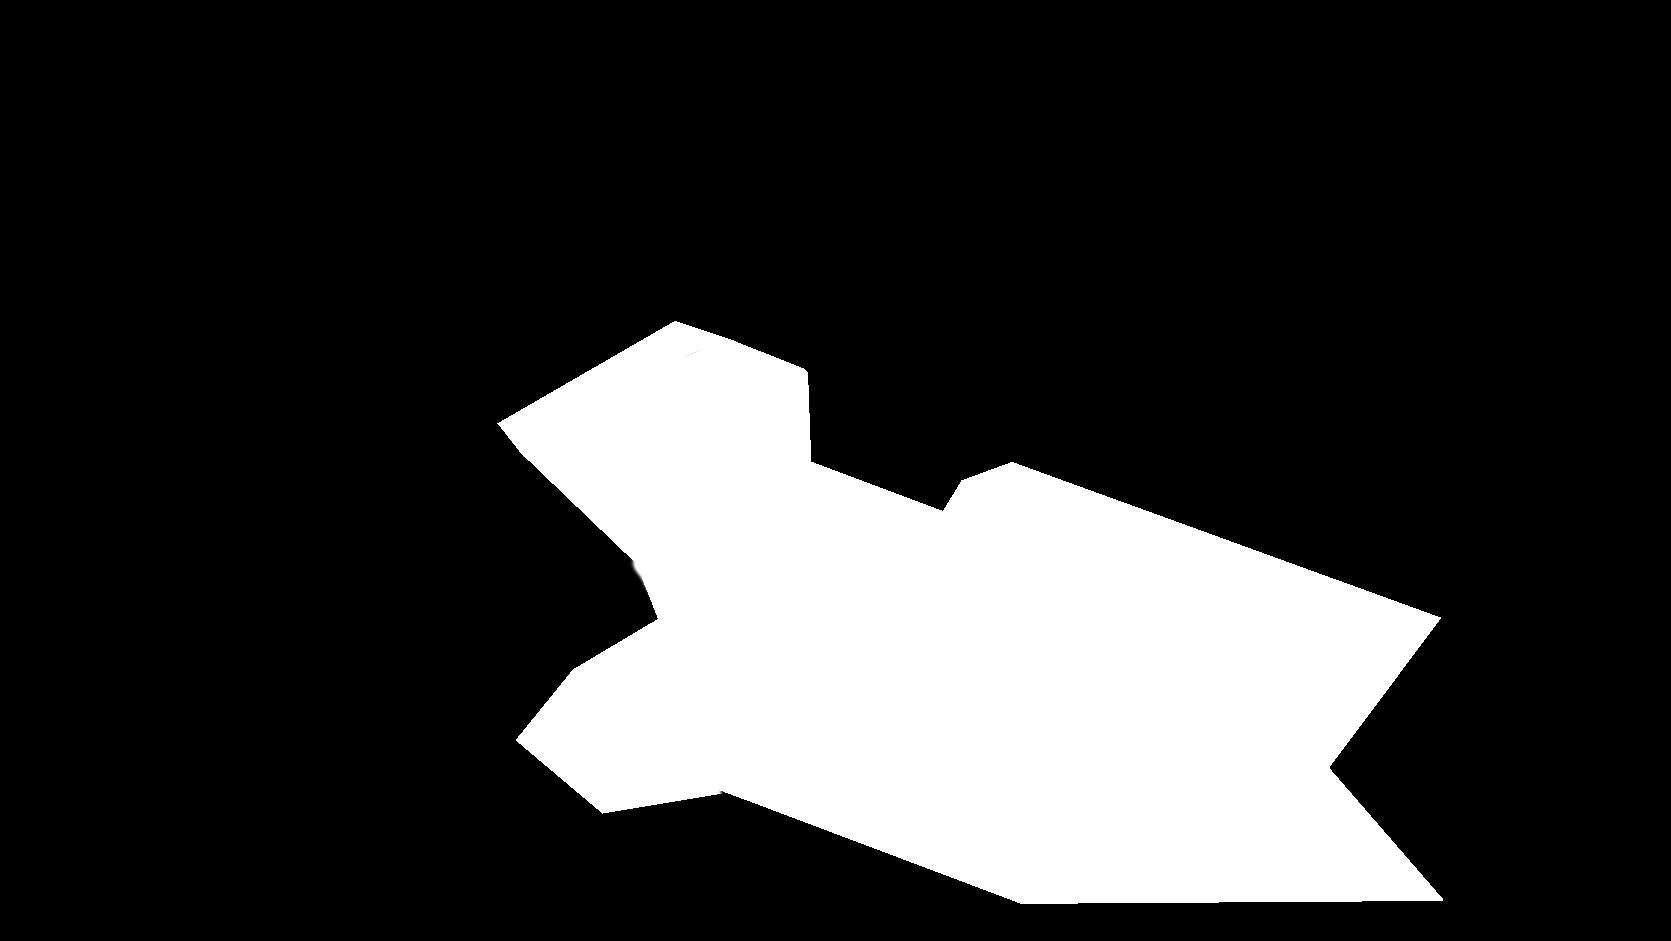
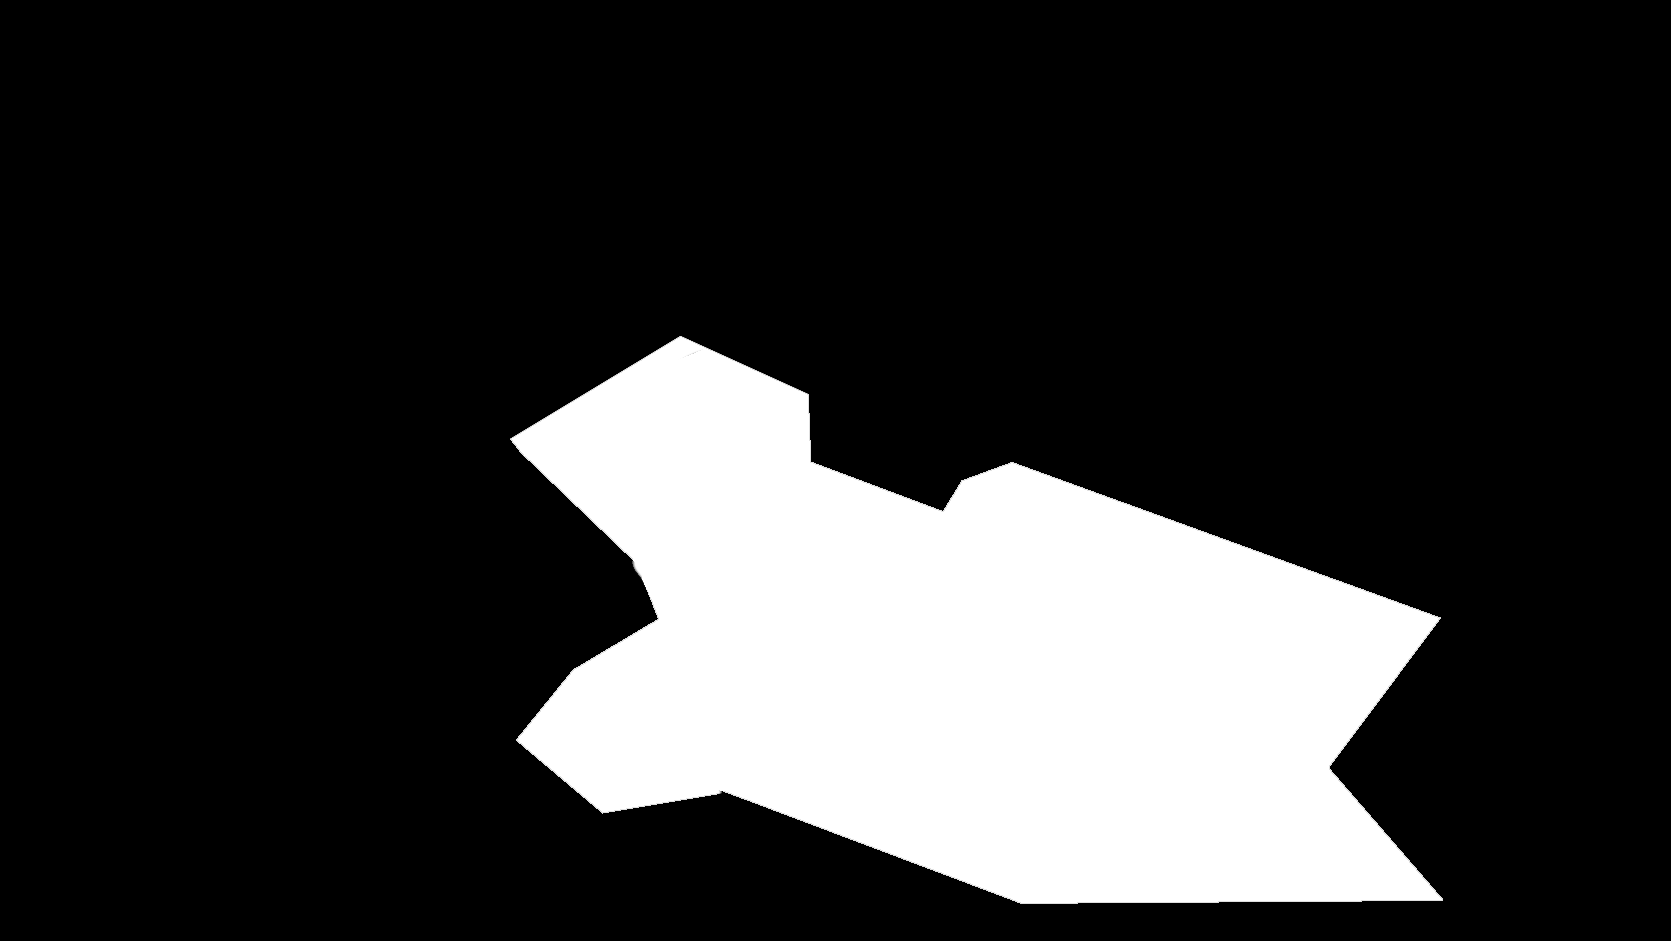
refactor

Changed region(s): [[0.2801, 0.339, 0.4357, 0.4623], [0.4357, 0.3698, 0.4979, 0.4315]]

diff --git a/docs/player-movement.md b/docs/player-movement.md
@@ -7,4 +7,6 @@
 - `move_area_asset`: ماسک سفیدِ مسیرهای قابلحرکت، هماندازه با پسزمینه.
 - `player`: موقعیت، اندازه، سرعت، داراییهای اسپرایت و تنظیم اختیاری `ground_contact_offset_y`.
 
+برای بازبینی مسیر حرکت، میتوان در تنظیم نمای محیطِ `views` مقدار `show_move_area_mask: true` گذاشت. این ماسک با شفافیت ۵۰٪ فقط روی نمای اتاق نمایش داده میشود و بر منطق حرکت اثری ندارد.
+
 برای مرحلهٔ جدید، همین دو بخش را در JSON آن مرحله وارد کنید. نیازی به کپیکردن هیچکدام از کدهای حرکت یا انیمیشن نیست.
■ ■ ■ ■ ■ ■ ■
Because the pictures are not wanted, retype every record exactly without them.

refactor

Changed region(s): [[0.2801, 0.339, 0.4357, 0.4623], [0.4357, 0.3698, 0.4979, 0.4315]]

diff --git a/docs/player-movement.md b/docs/player-movement.md
@@ -7,4 +7,6 @@
 - `move_area_asset`: ماسک سفیدِ مسیرهای قابلحرکت، هماندازه با پسزمینه.
 - `player`: موقعیت، اندازه، سرعت، داراییهای اسپرایت و تنظیم اختیاری `ground_contact_offset_y`.
 
+برای بازبینی مسیر حرکت، میتوان در تنظیم نمای محیطِ `views` مقدار `show_move_area_mask: true` گذاشت. این ماسک با شفافیت ۵۰٪ فقط روی نمای اتاق نمایش داده میشود و بر منطق حرکت اثری ندارد.
+
 برای مرحلهٔ جدید، همین دو بخش را در JSON آن مرحله وارد کنید. نیازی به کپیکردن هیچکدام از کدهای حرکت یا انیمیشن نیست.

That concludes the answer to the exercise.